The project site is located in the heart of San Francisco’s Mission District at the major crossroads of Mission and 16th Streets. 1979 Mission Street is being designed to be compatible with the neighborhood while implementing the vision of the Eastern Neighborhood Mission Plan (ENMAP).
Existing conditions along Mission and 16th Streets include a mixture of commercial and mixed-use buildings, most of which incorporate residential over ground-floor retail and commercial uses. Conditions along Capp Street are more residential in character with smaller scale buildings. The ENMAP envisions providing more opportunities for housing by including a base height of six-story buildings along Mission Street, but also highlighting the important BART stations along the corridor at 16th and 24th Streets by increasing the height of buildings to 8-10 stories for the blocks on either side of the BART plazas. It’s a valuable opportunity to provide both additional density at these transit hubs and the integration of architectural elements as way-finding and place-making.

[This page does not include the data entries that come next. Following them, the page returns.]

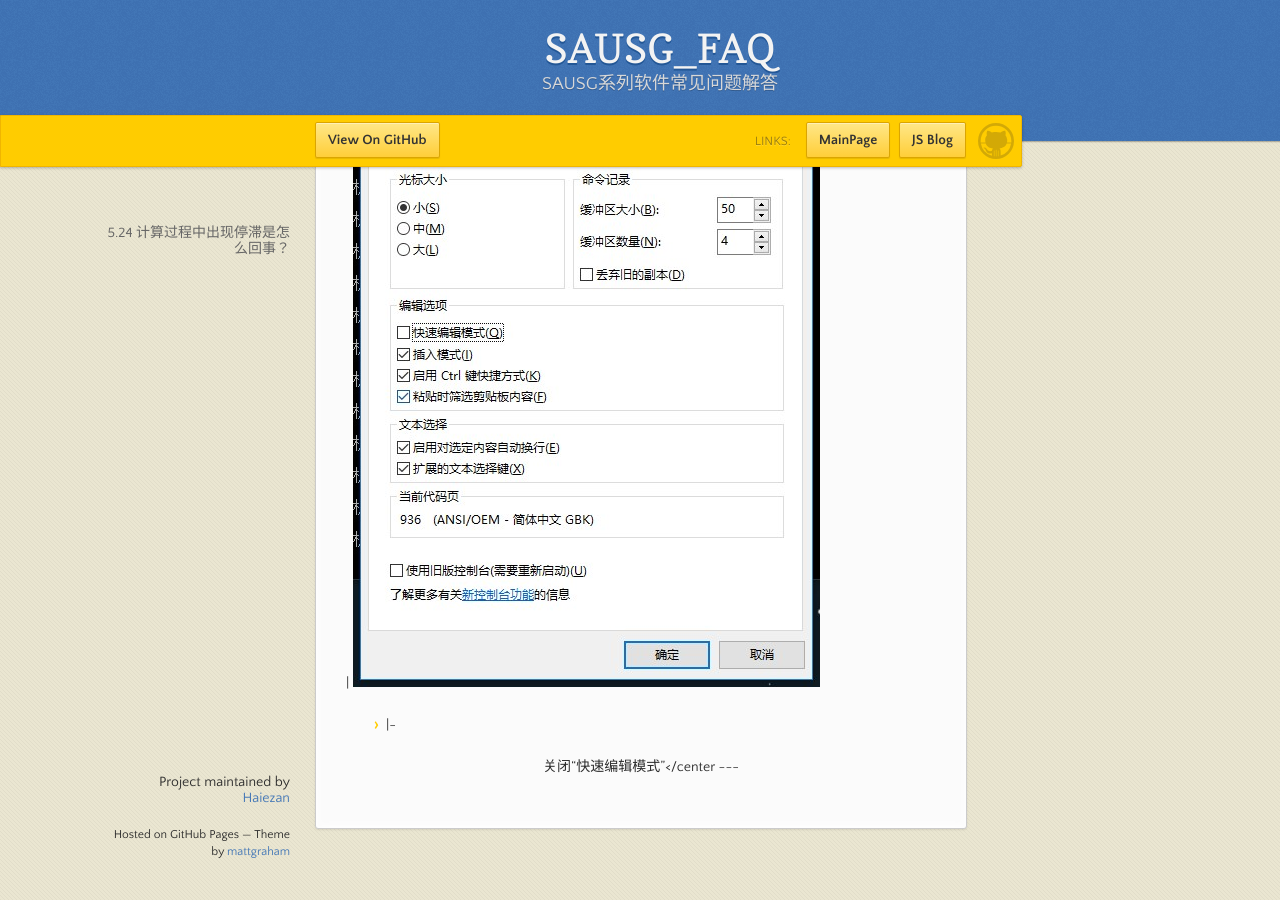
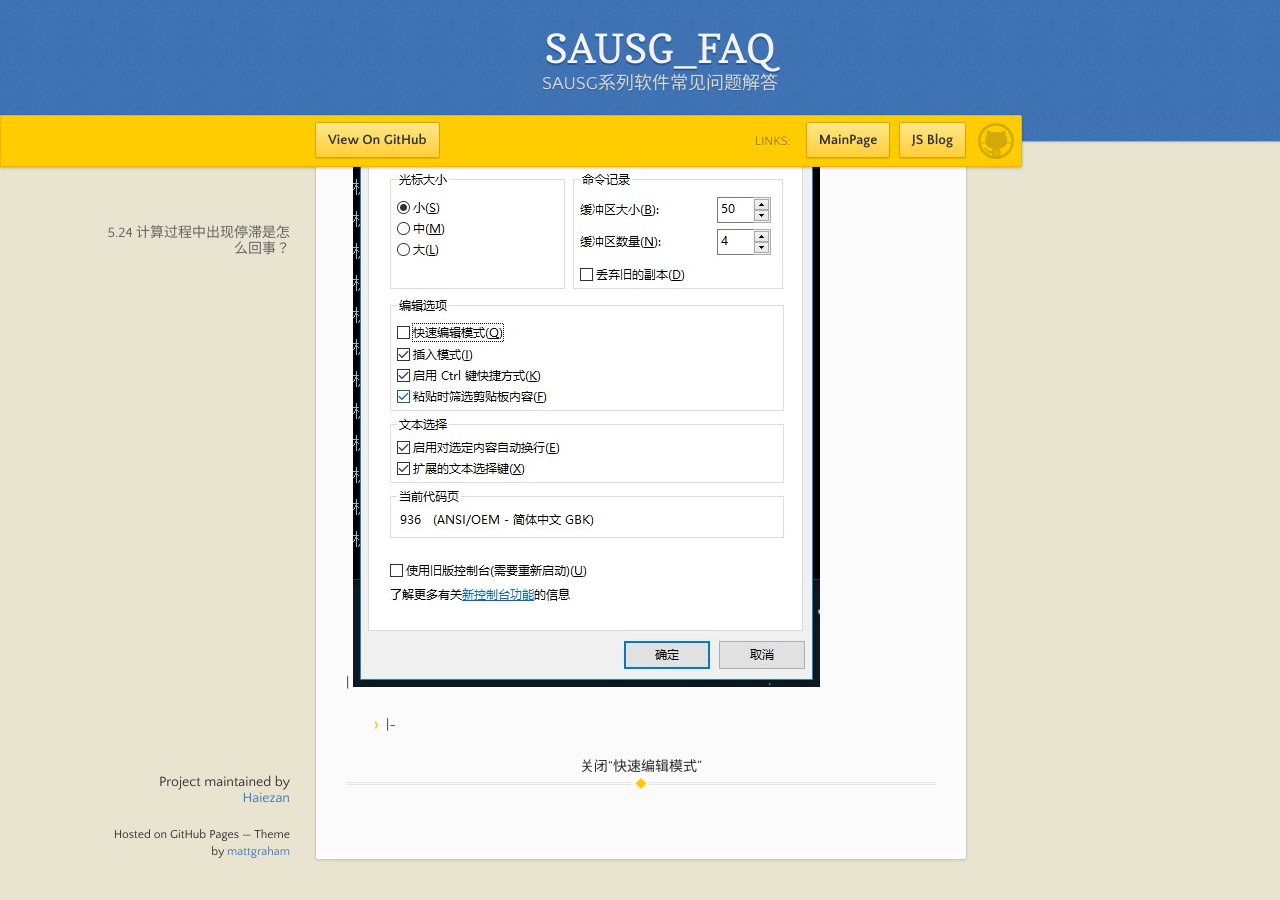
Before and after one commit to Haiezan/SAUSG_FAQ, a Jekyll site: the page built from 5.分析问题/5.24.计算过程中出现停滞是怎么回事.md, in a window 1280 px wide and 900 px high, scrolled down 1523 px. Built offline with Jekyll 4.4.1, drawn with Linux system fonts in a browser that asks for light colours; our own code applies the rules of GitHub Pages for plain Markdown files; before the commit the page ends 2392 px from its top, so only the background shows below that.

Commit message:
Update 5.24.计算过程中出现停滞是怎么回事.md

```diff
--- a/5.分析问题/5.24.计算过程中出现停滞是怎么回事.md
+++ b/5.分析问题/5.24.计算过程中出现停滞是怎么回事.md
@@ -19,6 +19,6 @@
 
 ![](.\image\5.24-4.jpg) | ![](.\image\5.24-5.jpg)
 -|-
-<center>关闭“快速编辑模式”</center
+<center>关闭“快速编辑模式”</center>
 
 ---
```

While 1979 Mission Street is one of the first projects to begin implementing the ENMAP, it is being carefully designed to respect the surrounding existing building conditions. A major issue with the existing buildings on the site are the blank facades along Mission and Capp Streets and around the BART plaza. The lack of interaction between the current buildings and the neighborhood is a significant contributing factor to the high crime rate at the intersection of Mission and 16th Streets, which in turn discourages the use of the BART plaza open space other than to access the station escalators.
1979 Mission Street is being designed to create a recognizable neighborhood landmark. Early design elements utilize a unique mix of architectural elements and features to establish a relatable building scale to enhance pedestrian visual interest and to strengthen Mission Street as a neighborhood retail corridor. At the same time, and to emphasize the continuous neighborhood serving ground floor retail, store fronts will wrap around the BART plaza and continue along Mission and 16th Streets. Retail spaces will feature welcoming high ceilings and a large expanse of glass to spark pedestrian interest and interaction while providing a safe, engaging BART plaza. 1979 Mission Street also proposes including 15’ setbacks at the ground level and 10’ setbacks for the upper floors from the current property line shared with BART to further provide a pedestrian friendly frontage and allow neighborhood serving retail, cafes, and restaurant uses at the street level. This addition to the BART plaza is further enhanced by locating residential public amenities at the second floor facing the BART plaza to provide additional eyes on the street. Lastly, a set of extended balconies facing the BART plaza are included to further identify the property’s location as a major pedestrian and transit node of San Francisco and the Mission District.